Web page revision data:
■ ■ ■ ■ ■ ■ ■

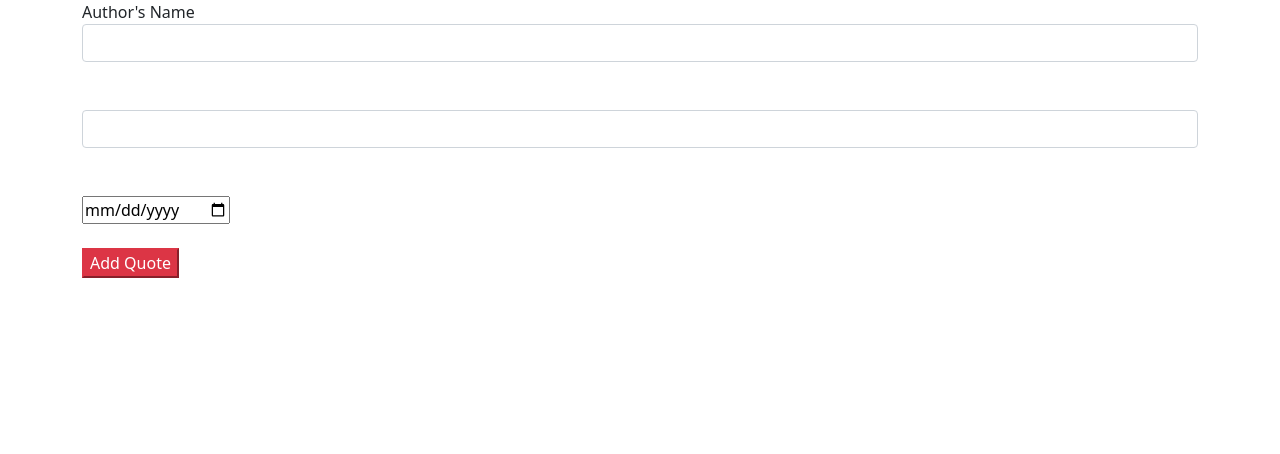
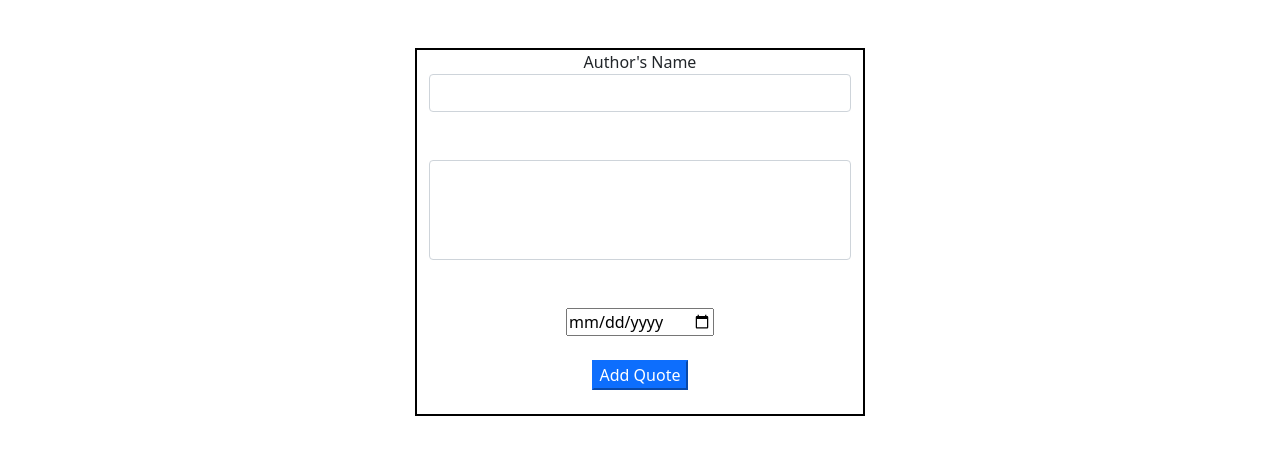
Before and after one commit to GeorgeM101/Quotes, an Angular app: page / in a window 1280 px wide. Shown: the top 454 px of the page. Built offline with nearby package versions, Linux system fonts and the light colour scheme.

Commit message:
aligned texts center

```diff
--- a/src/app/app.component.css
+++ b/src/app/app.component.css
@@ -7,6 +7,6 @@
   outline: none;
   text-transform: uppercase;
 }
-label {
+.label {
   text-transform: uppercase;
 }
--- a/src/app/form/form.component.css
+++ b/src/app/form/form.component.css
@@ -0,0 +1,14 @@
+.container {
+  margin-top: 3em;
+  border: 2px solid black;
+  width: 450px;
+}
+div {
+  text-align: center;
+}
+#author {
+  width: em;
+}
+#quote {
+  height: 100px;
+}
--- a/src/app/form/form.component.html
+++ b/src/app/form/form.component.html
@@ -2,10 +2,10 @@
     <form userForm = "ngForm" ngSubmit = "submitQuote">
         <div class="form-group">
             <label for="author">Author's Name</label>
-            <input type="text"    class="form-control" id="author" required ><br><br>
-            <input type="text" class="form-control"name="quote" id=""> <br><br>
+            <input type="text" ngModel name="authorName"  class="form-control" id="author" required ><br><br>
+            <input type="text" class="form-control"name="quote" id="quote"> <br><br>
             <input type="date"> <br><br>
-            <button class="button btn-danger"id="btn">Add Quote</button>
+            <button class="button btn-primary"id="btn">Add Quote</button><br><br>
         </div>
     </form>
 </div>
```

■ ■ ■ ■ ■ ■ ■

Copy every line of the data where "class" is found.

         <div class="form-group">
-            <input type="text"    class="form-control" id="author" required ><br><br>
-            <input type="text" class="form-control"name="quote" id=""> <br><br>
+            <input type="text" ngModel name="authorName"  class="form-control" id="author" required ><br><br>
+            <input type="text" class="form-control"name="quote" id="quote"> <br><br>
-            <button class="button btn-danger"id="btn">Add Quote</button>
+            <button class="button btn-primary"id="btn">Add Quote</button><br><br>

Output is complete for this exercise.